> **Dataset extract**

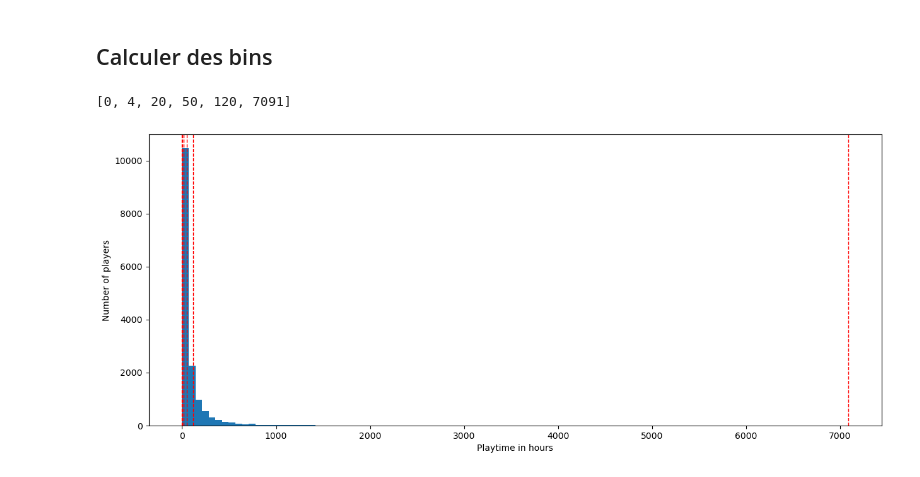
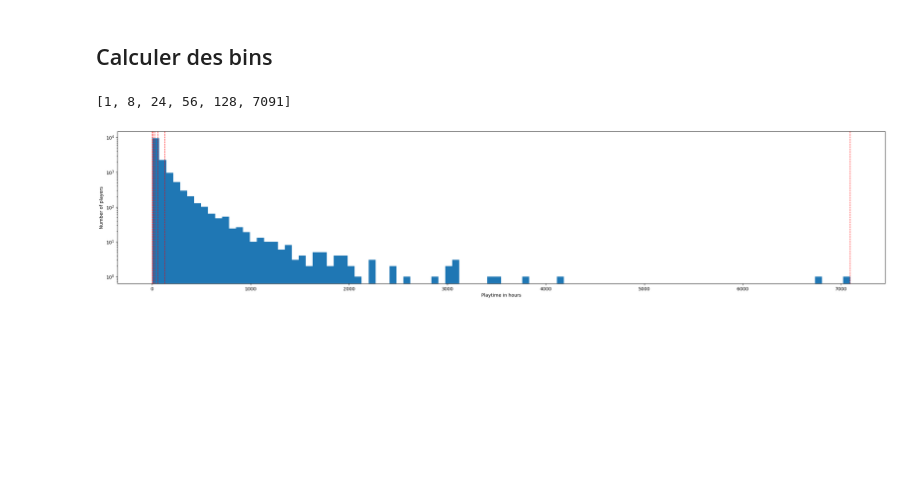
Before and after one commit to FrancoisHUP/INF8810_TP2, a Jupyter notebook: pretraitement_items.ipynb, the cells around one changed output. Drawn from its saved outputs; the diff is of its cells as text; code cells hidden in the pictures; blank space fills up the shorter version.

```diff
--- a/pretraitement_items.ipynb
+++ b/pretraitement_items.ipynb
@@ -180,23 +180,25 @@ games_df.to_csv('./data_csv/games_data_bins.csv', index=False)
 # %%
 import matplotlib.pyplot as plt
 
 # cs_go = user_games_df[user_games_df['game_id'] == 730]
 users_playtime = user_games_df[user_games_df['game_id'] == 8930]
+# remove 0
+users_playtime = users_playtime[users_playtime['playtime'] > 0]
 
 playtime = users_playtime['playtime']
 num_bins = 5
 
 # pour avoir des bins de même taille (meme nombre de joueurs dans chaque bin)
 bin_edges = np.percentile(playtime, np.linspace(0, 100, num_bins + 1)).astype(int).tolist()
 print(bin_edges)
 
-plt.figure(figsize=(15, 6))
-plt.hist(users_playtime['playtime'], bins=100)
+plt.figure(figsize=(30, 6))
+plt.hist(users_playtime['playtime'], bins=100, log=True)
 plt.xlabel('Playtime in hours')
 plt.ylabel('Number of players')
 for edge in bin_edges:
     plt.axvline(edge, color='r', linestyle='dashed', linewidth=1)
 plt.show()
 # %% [output]
-[0, 4, 20, 50, 120, 7091]
+[1, 8, 24, 56, 128, 7091]
-[figure, old version]
+[figure, new version]
```
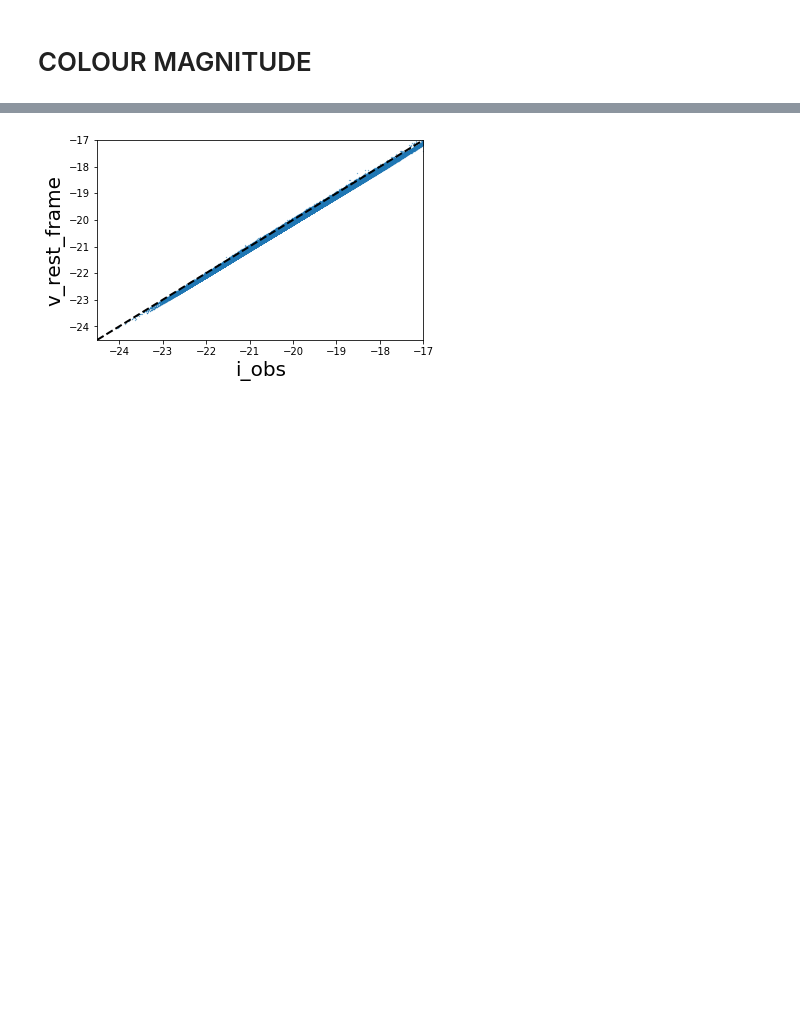
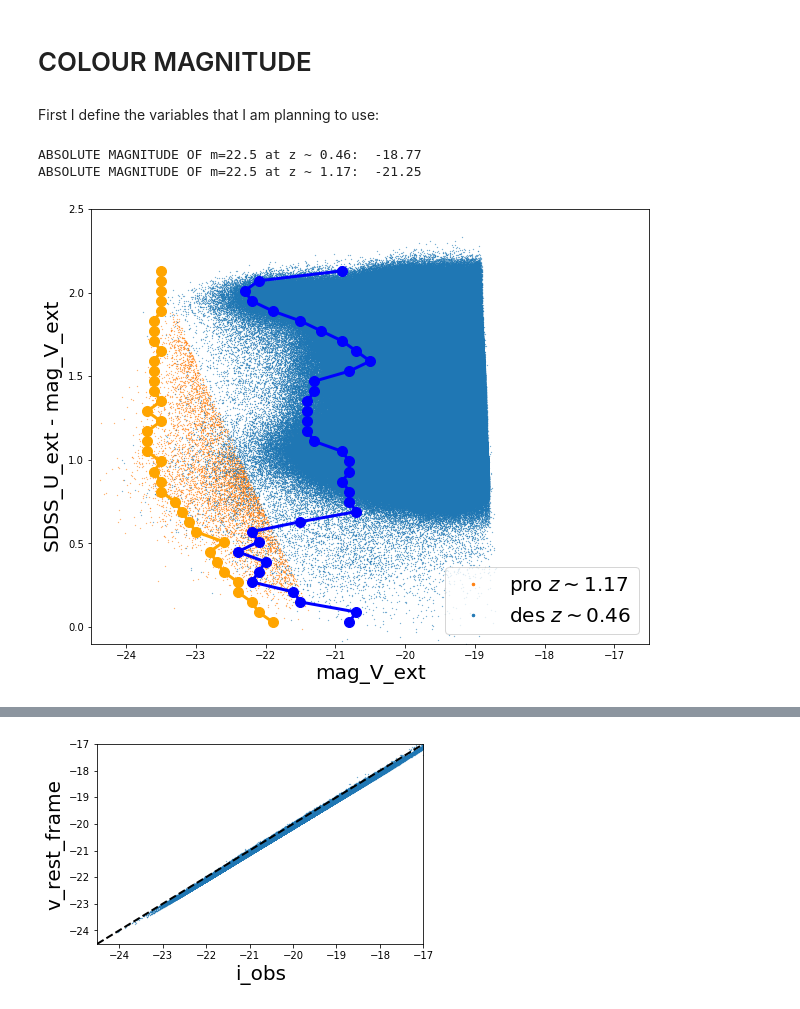
Before and after one commit to GiorgioManzoni/VIPERS_GALFORM, a Jupyter notebook: 009_John_Helly_edge.ipynb, the cells around one changed output, grey strips where cells are left out. Drawn from its saved outputs; the diff is of its cells as text; code cells hidden in the pictures; blank space fills up the shorter version.

Commit message:
Added the right cut at the progenitors and now the GALFORM objects at high redshift look more like VIPERS

```diff
--- a/009_John_Helly_edge.ipynb
+++ b/009_John_Helly_edge.ipynb
@@ -161,2 +120,24 @@ print (ABSOLUTE_MAGNITUDE_minus5logh(22.5,0.46))
 # %% [markdown]
 # COLOUR MAGNITUDE
+# %% [markdown]
+First I define the variables that I am planning to use:
+# %%
+#cut of the descendants (z~0.46) at i<22.5
+CUT_225_d = np.where(john_0['d_SDSS_i_obs_ext']<ABSOLUTE_MAGNITUDE_minus5logh(22.5,0.46))
+#cut of the progenitors (z~1.17) at i<22.5
+CUT_225_p = np.where(john_0['p_SDSS_i_obs_ext']<ABSOLUTE_MAGNITUDE_minus5logh(22.5,1.17))
+
+print "ABSOLUTE MAGNITUDE OF m=22.5 at z ~ 0.46: ",round((ABSOLUTE_MAGNITUDE_minus5logh(22.5,0.46)),2)
+print "ABSOLUTE MAGNITUDE OF m=22.5 at z ~ 1.17: ",round((ABSOLUTE_MAGNITUDE_minus5logh(22.5,1.17)),2)
+
+xp = np.array(john_0['p_mag_V_ext'])[CUT_225_p]
+yp = np.array(john_0['p_SDSS_u_ext'])[CUT_225_p]-np.array(john_0['p_mag_V_ext'])[CUT_225_p]
+
+xd = np.array(john_0['d_mag_V_ext'])[CUT_225_d]
+yd = np.array(john_0['d_SDSS_u_ext'])[CUT_225_d]-np.array(john_0['d_mag_V_ext'])[CUT_225_d]
+# %% [output]
+ABSOLUTE MAGNITUDE OF m=22.5 at z ~ 0.46:  -18.77
+ABSOLUTE MAGNITUDE OF m=22.5 at z ~ 1.17:  -21.25
+# %%
+xd_edge,yd_edge = EDGE(xd,yd,y_min=0.,y_max=2.2,y_bin_size=0.06)
+xp_edge,yp_edge = EDGE(xp,yp,y_min=0.,y_max=2.2,y_bin_size=0.06)
@@ -162,0 +168,26 @@ print (ABSOLUTE_MAGNITUDE_minus5logh(22.5,0.46))
+# %%
+plt.figure(figsize=(10,8))
+
+#points
+plt.plot(xp,yp,".",markersize=0.5,label=r'pro $z\sim1.17$',c='C1')
+plt.plot(xd,yd,".",markersize=0.5,label=r'des $z\sim0.46$',c='C0')
+
+#edges
+plt.plot(xp_edge,yp_edge,".",markersize=20,c='orange')
+plt.plot(xp_edge,yp_edge,"-",lw=3,c='orange')
+plt.plot(xd_edge,yd_edge,".",markersize=20,c='blue')
+plt.plot(xd_edge,yd_edge,"-",lw=3,c='blue')
+
+#labels
+plt.xlabel("mag_V_ext")
+plt.ylabel("SDSS_U_ext - mag_V_ext")
+plt.legend(markerscale=10)
+
+#limits
+plt.xlim(-24.5,-16.5)
+plt.ylim(-0.1,2.5)
+
+#plt.savefig("../plots/009/col_mag_des_prog_cut225.png")
+plt.show()
+# %% [output]
+[figure, added]
```
Also changed, not shown: parts of 11 cells of this notebook.
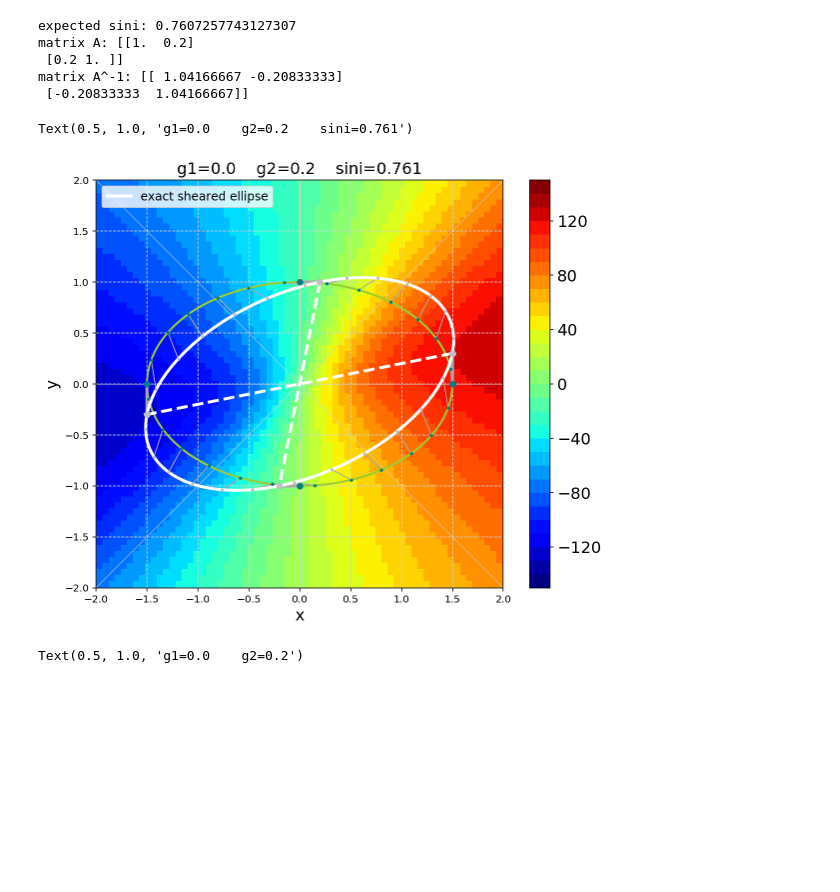
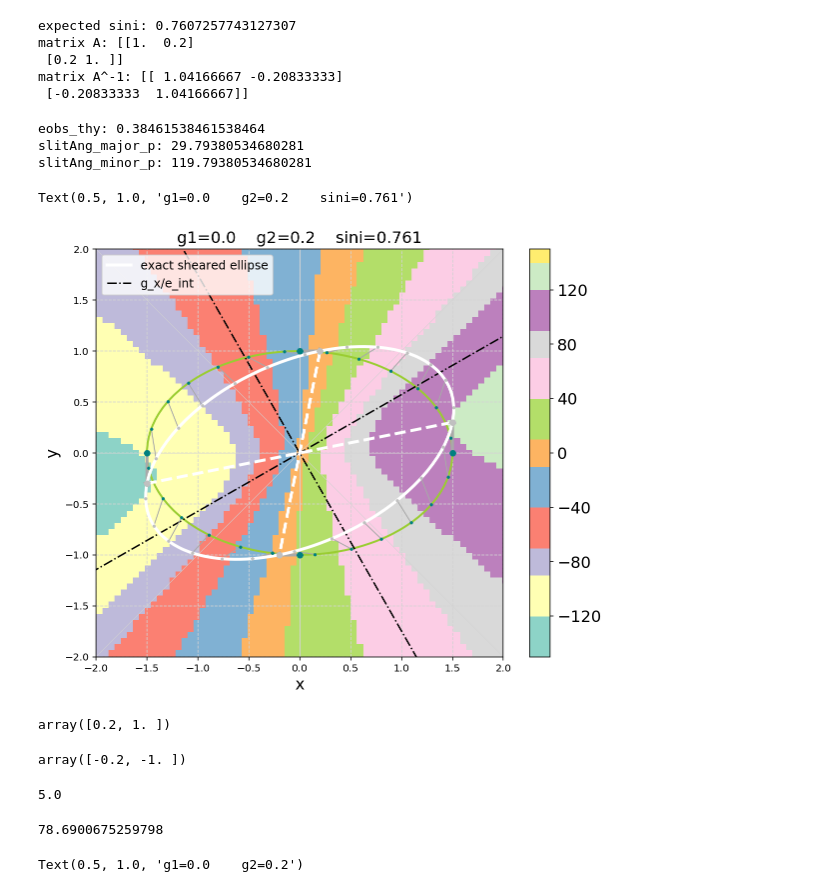
Before and after one commit to hungjinh/BinnedFit, a Jupyter notebook: notebook/branch_runs/gamma2/[demo] Galaxy velocity shear mapping.ipynb, the cells around one changed output. Cells and saved outputs as stored; diff of their text form; code cells hidden in the pictures; blank space fills up the shorter version.

Commit message:
gamma2 finished

```diff
--- a/notebook/branch_runs/gamma2/[demo] Galaxy velocity shear mapping.ipynb
+++ b/notebook/branch_runs/gamma2/[demo] Galaxy velocity shear mapping.ipynb
@@ -37,6 +37,30 @@ matrix A: [[1.  0.2]
  [0.2 1. ]]
 matrix A^-1: [[ 1.04166667 -0.20833333]
  [-0.20833333  1.04166667]]
+# %%
+eint_thy = cal_e_int(sini=sini)
+eobs_thy = cal_e_obs(e_int=eint_thy, gamma_p=gamma_p)
+theta_obs = cal_theta_obs(e_int=eint_thy, gamma_x=gamma_x)
+
+slitAng_major_p = theta_obs
+slitAng_minor_p = theta_obs + np.pi/2.
+
+bestfit_e_obs = eobs_thy
+print("eobs_thy:", eobs_thy)
+print("slitAng_major_p:", slitAng_major_p*180./np.pi)
+print("slitAng_minor_p:", slitAng_minor_p*180./np.pi)
+
+def line_pts(theta_deg):
+    L = 10.
+    thega_rad = theta_deg/180.*np.pi
+    xp = L*np.cos(thega_rad)
+    yp = L*np.sin(thega_rad)
+
+    return [xp, -xp], [yp, -yp]
+# %% [output]
+eobs_thy: 0.38461538461538464
+slitAng_major_p: 29.79380534680281
+slitAng_minor_p: 119.79380534680281
 # %%
 par_TF, _ = get_TFcube_pars()
 
@@ -154,49 +178,77 @@ pt_bottom_sheard = tip_pts_sheard[3]
 
 ax.plot([pt_left_sheard[0], pt_right_sheard[0]],[pt_left_sheard[1], pt_right_sheard[1]], linewidth=3, ls='--', color='white', zorder=3)
 ax.plot([pt_top_sheard[0], pt_bottom_sheard[0]],[pt_top_sheard[1], pt_bottom_sheard[1]], linewidth=3, ls='--', color='white', zorder=3)
+
 # =========================================
 
 # ===== velocity maps =====
 levels = MaxNLocator(nbins=30).tick_values(-150., 150.)
 #levels = MaxNLocator(nbins=35).tick_values(V_old.min(), V_old.max())
-norm = BoundaryNorm(levels, ncolors=plt.cm.jet.N, clip=True)
+norm = BoundaryNorm(levels, ncolors=plt.cm.Set3.N, clip=True)
 
 #Vmap = ax.pcolormesh(X, Y, V_old, cmap=plt.cm.jet, norm=norm, zorder=-2)
-#Vmap = ax.pcolormesh(X, Y, V_Rcorr, cmap=plt.cm.jet, norm=norm, zorder=-2)
-Vmap = ax.pcolormesh(X, Y, V_shear, cmap=plt.cm.jet, norm=norm, zorder=-2)
+#Vmap = ax.pcolormesh(X, Y, V_Rcorr, cmap=plt.cm.Set3, norm=norm, zorder=-2)
+Vmap = ax.pcolormesh(X, Y, V_shear, cmap=plt.cm.Set3, norm=norm, zorder=-2)
 
 
 # Vdiff = V_Rcorr-V_old
 # levels = MaxNLocator(nbins=30).tick_values(-7.,7.)
 # norm = BoundaryNorm(levels, ncolors=plt.cm.jet.N, clip=True)
 # Vmap = ax.pcolormesh(X, Y, Vdiff, cmap=plt.cm.jet, norm=norm, zorder=-2)
 
 fig.colorbar(Vmap, ax=ax)
 # =========================
 
+# ===== plot thy. sheared major axes =====
+
+x_M, y_M = line_pts(theta_deg=29.7938)
+ax.plot(x_M, y_M, color = 'k',ls='-.', label='g_x/e_int')
+
+x_m, y_m = line_pts(theta_deg=119.7938)
+ax.plot(x_m, y_m, color = 'k',ls='-.')
+
+# =========================# =============
 
 # ===== background corss =====
 ax.axhline(y=0,color='lightgray',zorder=-1,lw=0.5)
 ax.axvline(x=0,color='lightgray',zorder=-1,lw=0.5)
 ax.plot([-10, 10], [-10, 10], color = 'lightgray', zorder=-1,lw=0.5)
 ax.plot([ 10,-10], [-10, 10], color = 'lightgray', zorder=-1,lw=0.5)
 ax.grid(color='lightgray',linestyle='--')
 # ============================
 
 ax.legend(loc="upper left",prop={'size':12})
 
 axixlim = 2
 ax.set_xlim((-axixlim, axixlim))
 ax.set_ylim((-axixlim, axixlim))
 ax.set_aspect('equal')
 
 ax.set_xlabel('x', fontsize=16)
 ax.set_ylabel('y', fontsize=16)
 
 ax.set_title(f'g1={gamma_p}    g2={gamma_x}    sini={sini:.3f}', fontsize=16)
 # %% [output]
 Text(0.5, 1.0, 'g1=0.0    g2=0.2    sini=0.761')
-[figure, old version]
+[figure, new version]
+# %%
+pt_top_sheard
+# %% [output]
+array([0.2, 1. ])
+# %%
+pt_bottom_sheard
+# %% [output]
+array([-0.2, -1. ])
+# %%
+tan_theta = (pt_bottom_sheard[1]-pt_top_sheard[1])/(pt_bottom_sheard[0]-pt_top_sheard[0])
+tan_theta
+# %% [output]
+5.0
+# %%
+theta = np.arctan(tan_theta)
+theta/np.pi*180.
+# %% [output]
+78.6900675259798
 # %%
 fig, ax = plt.subplots(1,1, figsize=(9,7))
 plt.rc('font',size=16)
```
Also changed, not shown: parts of 2 cells of this notebook, 20 other files.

> **The task**
Give the number of lines in the entries above that include the string "figure". No other output is expected.

> **Exercise answer**
8